### Task description
Take each line of the records below that contains the string "request" and copy it.

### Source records

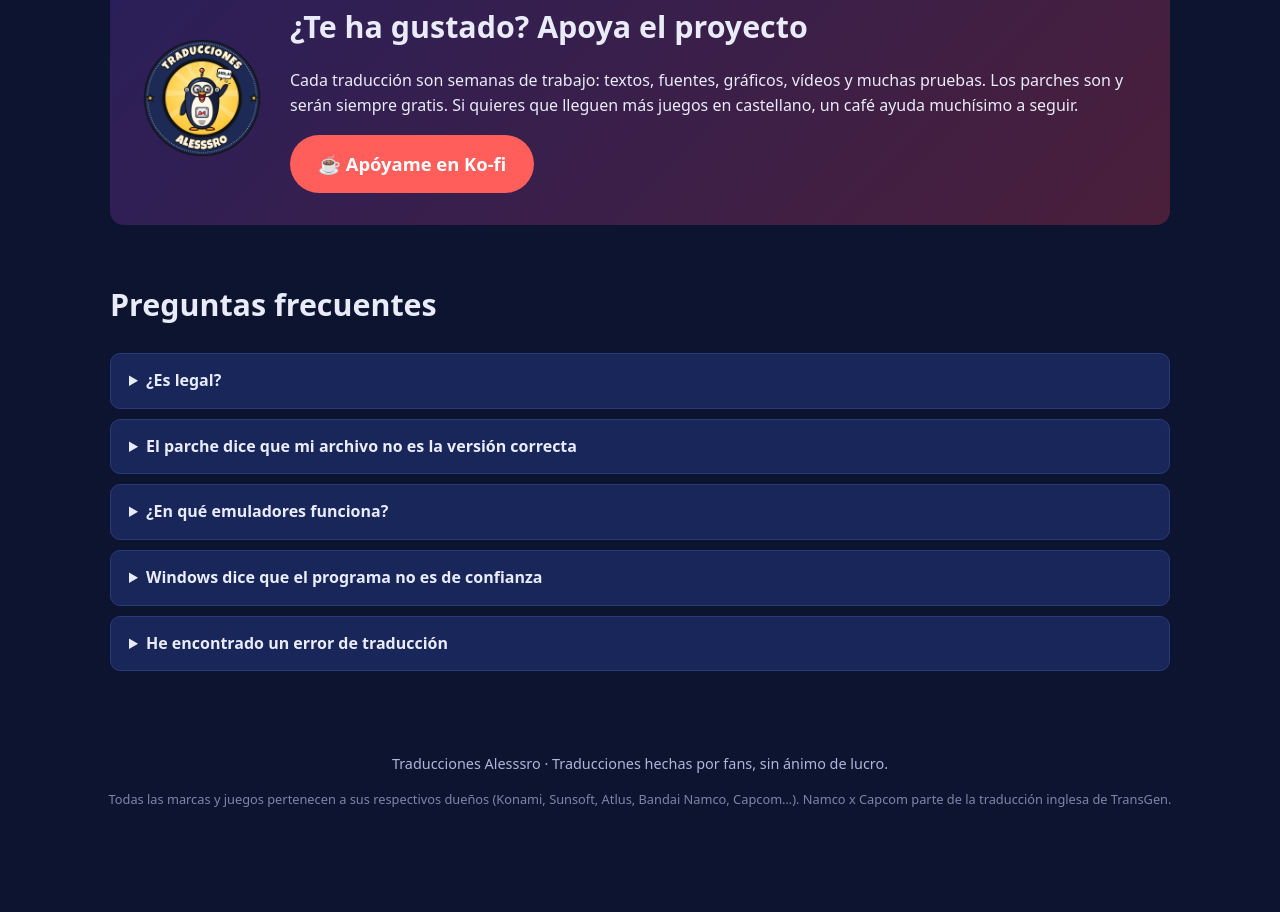
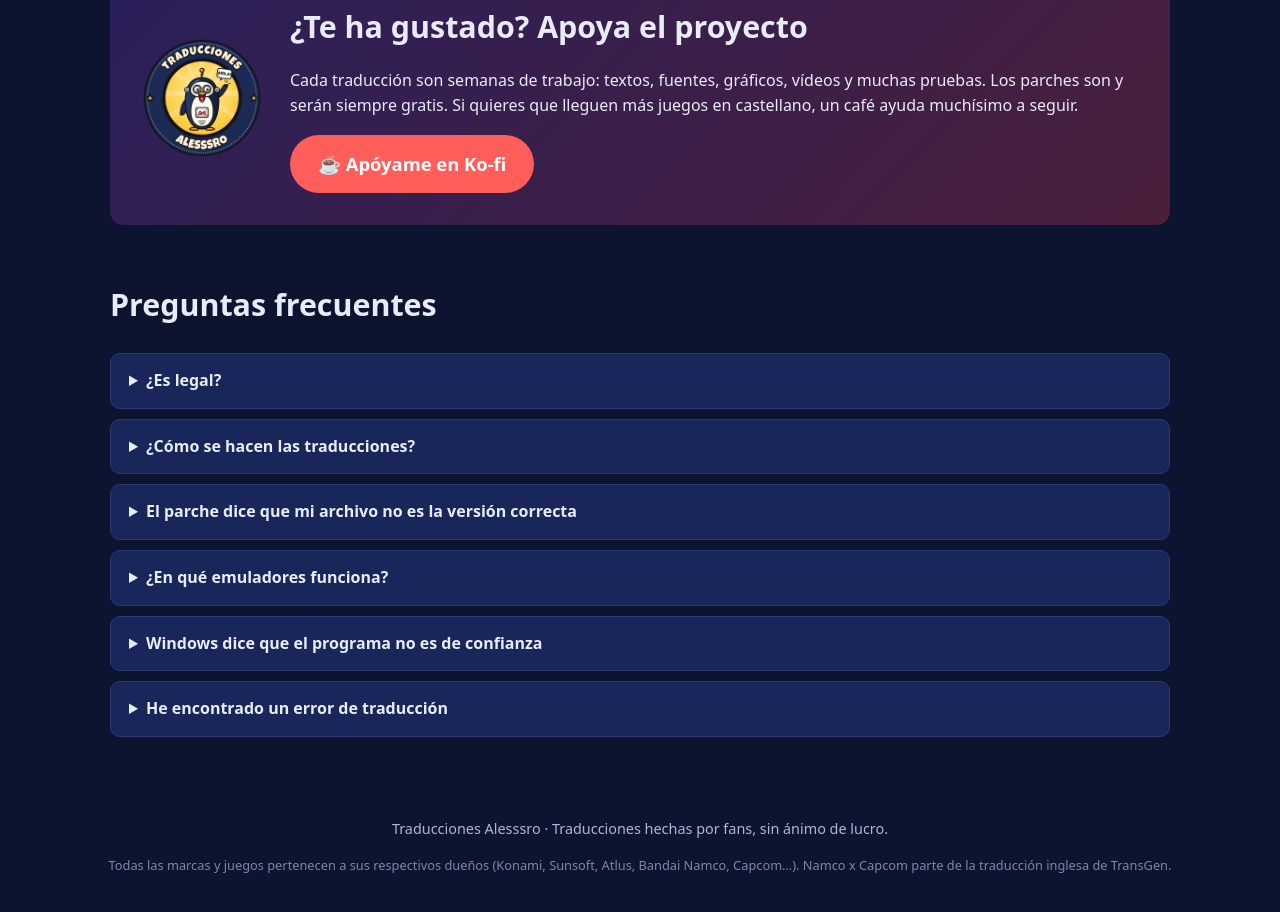
Before and after one commit to alesssro/alesssro.github.io, a plain HTML site: page index.html in a window 1280 px wide. Shown: the part 3619-4531 px from the top of the page. Before the commit the page ends 4489 px from the top, so only its background shows below. Drawn offline with Linux system fonts and the light colour scheme.

Commit message:
Nota de transparencia sobre el uso de IA
Co-Authored-By: Claude Opus 5.5 <noreply@anthropic.com>
Claude-Session: https://claude.ai/code/session_014nez6KcSrfg2XLvkitJccn

```diff
--- a/index.html
+++ b/index.html
@@ -141,6 +141,7 @@
 <section id="preguntas" class="preguntas">
   <h2>Preguntas frecuentes</h2>
   <details><summary>¿Es legal?</summary><p>Aquí solo se distribuyen <b>parches</b>: programas que modifican tu propia copia del juego. No se ofrece ningún juego ni archivo con contenido de las compañías. Necesitas tener tu copia.</p></details>
+  <details><summary>¿Cómo se hacen las traducciones?</summary><p>Son traducciones <b>asistidas por inteligencia artificial</b>: la IA prepara un primer borrador y después se revisa todo el texto, línea a línea, para que suene natural y respete a cada personaje. Lo demás se hace a medida para cada juego: fuentes con tildes y eñes, gráficos redibujados, vídeos subtitulados, reinserción del texto y pruebas en emulador y en consola portátil.</p></details>
   <details><summary>El parche dice que mi archivo no es la versión correcta</summary><p>Cada parche está hecho para una versión concreta del juego (región y revisión); la tienes indicada en su ficha. Comprueba también que el archivo no esté comprimido en <code>.zip</code>/<code>.7z</code>: descomprímelo primero.</p></details>
   <details><summary>¿En qué emuladores funciona?</summary><p>En los habituales: DuckStation (PS1), PCSX2 (PS2), RetroArch y los de EmuDeck en la Steam Deck. Los juegos de PS1 también funcionan en consolas portátiles como la Miyoo Mini.</p></details>
   <details><summary>Windows dice que el programa no es de confianza</summary><p>Es normal en programas pequeños que no están firmados. Pulsa «Más información» → «Ejecutar de todas formas».</p></details>
```
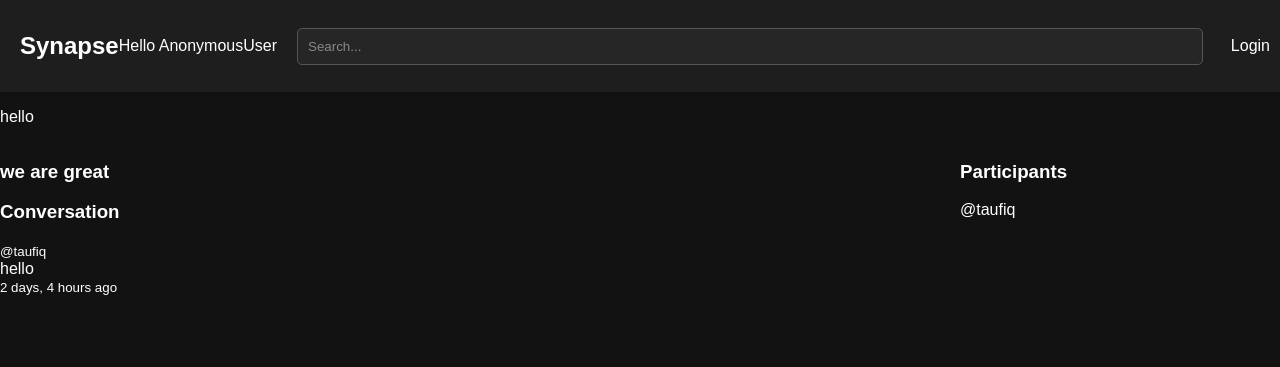
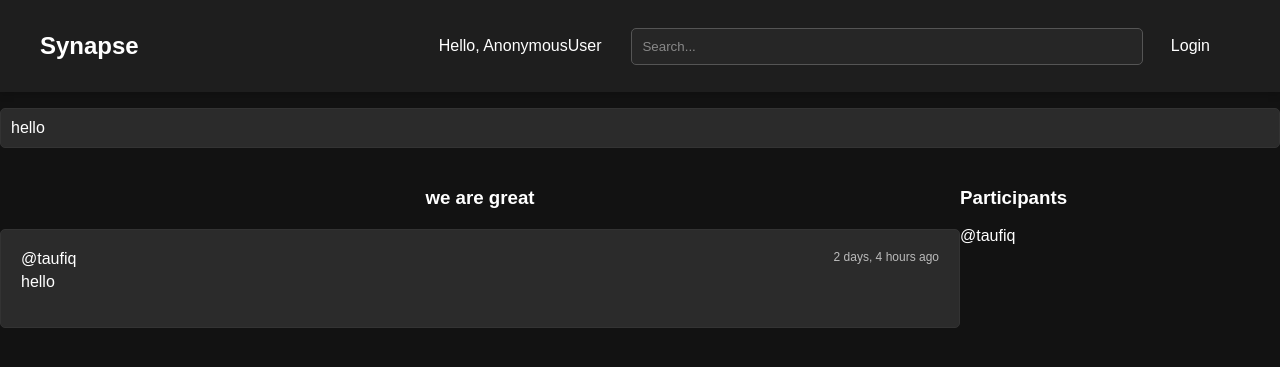
Before and after one commit to toffee-k21/synapse, a Django app: page /room/4/ in a window 1280 px wide. Shown: the top 367 px of the page. Run offline with Django 4.2, Linux system fonts and the light colour scheme; data comes from the database, SQL or seed files in the repository.

Commit message:
room theme installation

```diff
--- a/base/templates/base/room.html
+++ b/base/templates/base/room.html
@@ -1,29 +1,40 @@
-{% extends 'main.html' %}
-{% block content %}
+{% extends 'main.html' %} {% block content %}
 <style>
-        .main-container{
+  .main-container {
     display: grid;
     grid-template-columns: 3fr 1fr;
   }
 </style>
+
 <div class="main-container">
-  <div>
+  <div class="message-container">
+      <header>
+    <!-- <h1>Converation</h1> -->
     <h3>{{ room.name }}</h3>
     <h3>{{ room.description }}</h3>
-    <div class="comment-wrapper">
-      <h3>Conversation</h3>
+  </header>
+    <div class="messages">
       {% for message in messages %}
-      <div>
+      <div class="message">
+        <div class="message-info">
+          <span class="username"
+            ><a href="url 'user-profile' message.user.id "
+              >@{{message.user}}</a
+            ></span
+          >
+          <span class="time">{{message.created|timesince}} ago</span>
+        </div>
+        <p class="message-body">{{message.body}}</p>
         {% if request.user == message.user %}
-        <a href="{% url 'delete-message' message.id %}">Delete</a>
+        <div style=" display: flex; justify-content: flex-end;">
+  <a style="background-color: #2b6bbf; padding: 10px;  border-radius: 5px;" href="{% url 'delete-message' message.id %}">Delete</a>
+        </div>
         {% endif %}
-        <small><a href="url 'user-profile' message.user.id ">@{{message.user}}</a></small>
-        <div>{{message.body}}</div>
-        <small>{{message.created|timesince}} ago</small>
       </div>
       {% endfor %}
     </div>
 
+    <div class="input-bar">
       {% if request.user.is_authenticated %}
       <div>
         <form method="POST" action="">
@@ -37,6 +48,8 @@
       </div>
       {% endif %}
     </div>
+  </div>
+
   <div>
     <h3>Participants</h3>
     {% for p in participants %}
@@ -44,4 +57,5 @@
     {% endfor %}
   </div>
 </div>
+
 {% endblock %}
--- a/base/templates/base/topics_component.html
+++ b/base/templates/base/topics_component.html
@@ -3,10 +3,10 @@
   <div class="column topics">
     <h2>Topics</h2>
     <ul>
-      <li><a href="{% url 'home' %}">All</a></li>
+      <li  style="margin-bottom: 10px;"><a href="{% url 'home' %}">All</a></li>
       {% for topic in topics %}
       <div>
-        <li><a href="{% url 'home' %}?q={{topic.name|urlencode }}"
+        <li style="margin-bottom: 10px;"><a href="{% url 'home' %}?q={{topic.name|urlencode }}"
           >{{topic.name}}</a
         ></li>
       </div>
--- a/static/styles/style.css
+++ b/static/styles/style.css
@@ -16,10 +16,9 @@
     display: flex;
     justify-content: space-between;
     align-items: center;
-    padding: 1rem 20px;
+    padding: 1rem 40px;
     /* Add padding on the x-axis */
     background-color: #1e1e1e;
-    width: 100%;
     /* Full width */
     height: 60px;
     /* Increased height */
@@ -187,3 +186,125 @@
     display: flex;
     justify-content: flex-end;
 }
+
+/* room css starts from here */
+
+.container {
+    max-width: 800px;
+    /* Limiting max width of the container */
+    margin: auto;
+    /* Centering the container */
+    padding: 20px;
+    /* Padding around the content */
+    background-color: #1e1e1e;
+    /* Dark background for the content */
+    box-shadow: 0 2px 4px rgba(0, 0, 0, 0.5);
+    /* Subtle shadow for 3D effect */
+    border-radius: 8px;
+    /* Rounded corners */
+}
+
+/* Header styles */
+header {
+    text-align: center;
+    margin-bottom: 20px;
+    /* Space below header */
+}
+
+/* Messages section */
+.messages {
+    max-height: 400px;
+    /* Limit height of messages section */
+    overflow-y: auto;
+    /* Scrollbar for overflow */
+    margin-bottom: 20px;
+    /* Space below messages */
+    padding: 10px;
+    border: 1px solid #333;
+    /* Darker border around message area */
+    border-radius: 5px;
+    /* Rounded corners */
+    background-color: #2b2b2b;
+    /* Slightly different dark background for contrast */
+}
+
+/* Individual message styles */
+.message {
+    padding: 10px;
+    /* Padding inside each message */
+    border-bottom: 1px solid #444;
+    /* Darker divider between messages */
+}
+
+.message:last-child {
+    border-bottom: none;
+    /* No border for last message */
+}
+
+.message-info {
+    display: flex;
+    /* Flexbox to align username and time */
+    justify-content: space-between;
+    /* Space between elements */
+    font-size: 12px;
+    /* Smaller font for info */
+    color: #bbb;
+    /* Light grey color for meta information */
+}
+
+.message-body {
+    margin-top: 5px;
+    /* Space above message body */
+    color: #ffffff;
+    /* White text for message body */
+}
+
+/* Input bar styles */
+.input-bar {
+    display: flex;
+    /* Flexbox for input and button */
+    align-items: center;
+    /* Center vertically */
+}
+
+.message-input {
+    flex: 1;
+    /* Allow input to take up most space */
+    padding: 10px;
+    /* Padding inside input */
+    border: 1px solid #444;
+    /* Dark border */
+    border-radius: 5px;
+    /* Rounded corners */
+    margin-right: 10px;
+    /* Space between input and button */
+    background-color: #262626;
+    /* Dark background for input */
+    color: #ffffff;
+    /* White text in input */
+}
+
+.message-input::placeholder {
+    color: #888;
+    /* Placeholder color */
+}
+
+.send-button {
+    background-color: #3a8dff;
+    /* Blue background for button */
+    color: white;
+    /* White text */
+    border: none;
+    /* No border */
+    padding: 10px 15px;
+    /* Padding in button */
+    border-radius: 5px;
+    /* Rounded corners */
+    cursor: pointer;
+    /* Pointer cursor on hover */
+}
+
+.send-button:hover {
+    background-color: #2b6bbf;
+    /* Darker blue on hover */
+}
--- a/templates/nav.html
+++ b/templates/nav.html
@@ -1,8 +1,10 @@
 
 
 <nav class="navbar">
-  <a class="logo" href="/">Synapse</a>
-  Hello {{request.user}}
+  <a class="logo" href="/">Synapse </a>
+  <div style="margin-right: 10px; margin-left: 25%;">
+    Hello, {{request.user}}
+  </div>
   <div class="search-container">
     <form method="GET" action="{% url 'home' %}">
       <input type="text" class="search-bar" placeholder="Search..." />
```
Also changed, not shown: base/templates/base/profile.html (+4 -11 lines). Lines whose indentation alone changed are shown as unchanged.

### Exercise output
         {% if request.user == message.user %}
       {% if request.user.is_authenticated %}
-  Hello {{request.user}}
+    Hello, {{request.user}}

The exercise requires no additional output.